— Records to use —
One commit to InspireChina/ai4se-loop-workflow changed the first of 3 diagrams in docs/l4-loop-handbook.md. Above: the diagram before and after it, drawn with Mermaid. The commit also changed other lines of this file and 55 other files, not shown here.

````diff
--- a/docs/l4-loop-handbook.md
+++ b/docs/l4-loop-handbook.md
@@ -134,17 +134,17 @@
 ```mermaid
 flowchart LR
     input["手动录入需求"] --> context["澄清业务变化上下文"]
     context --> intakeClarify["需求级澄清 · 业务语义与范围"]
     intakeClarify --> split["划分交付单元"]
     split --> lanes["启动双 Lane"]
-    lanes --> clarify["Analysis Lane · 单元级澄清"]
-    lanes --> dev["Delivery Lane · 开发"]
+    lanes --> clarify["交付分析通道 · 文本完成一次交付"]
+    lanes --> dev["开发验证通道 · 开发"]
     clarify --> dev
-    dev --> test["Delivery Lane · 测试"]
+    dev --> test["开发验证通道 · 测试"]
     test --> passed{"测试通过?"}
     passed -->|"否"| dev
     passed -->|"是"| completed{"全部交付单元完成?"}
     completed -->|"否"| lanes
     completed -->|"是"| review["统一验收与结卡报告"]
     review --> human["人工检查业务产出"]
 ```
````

— Exercise description —
Only the lines from the one containing "flowchart LR" through the last line of the material should be returned, each one exactly as written.

— Solution to this exercise —
 flowchart LR
     input["手动录入需求"] --> context["澄清业务变化上下文"]
     context --> intakeClarify["需求级澄清 · 业务语义与范围"]
     intakeClarify --> split["划分交付单元"]
     split --> lanes["启动双 Lane"]
-    lanes --> clarify["Analysis Lane · 单元级澄清"]
-    lanes --> dev["Delivery Lane · 开发"]
+    lanes --> clarify["交付分析通道 · 文本完成一次交付"]
+    lanes --> dev["开发验证通道 · 开发"]
     clarify --> dev
-    dev --> test["Delivery Lane · 测试"]
+    dev --> test["开发验证通道 · 测试"]
     test --> passed{"测试通过?"}
     passed -->|"否"| dev
     passed -->|"是"| completed{"全部交付单元完成?"}
     completed -->|"否"| lanes
     completed -->|"是"| review["统一验收与结卡报告"]
     review --> human["人工检查业务产出"]
 ```
````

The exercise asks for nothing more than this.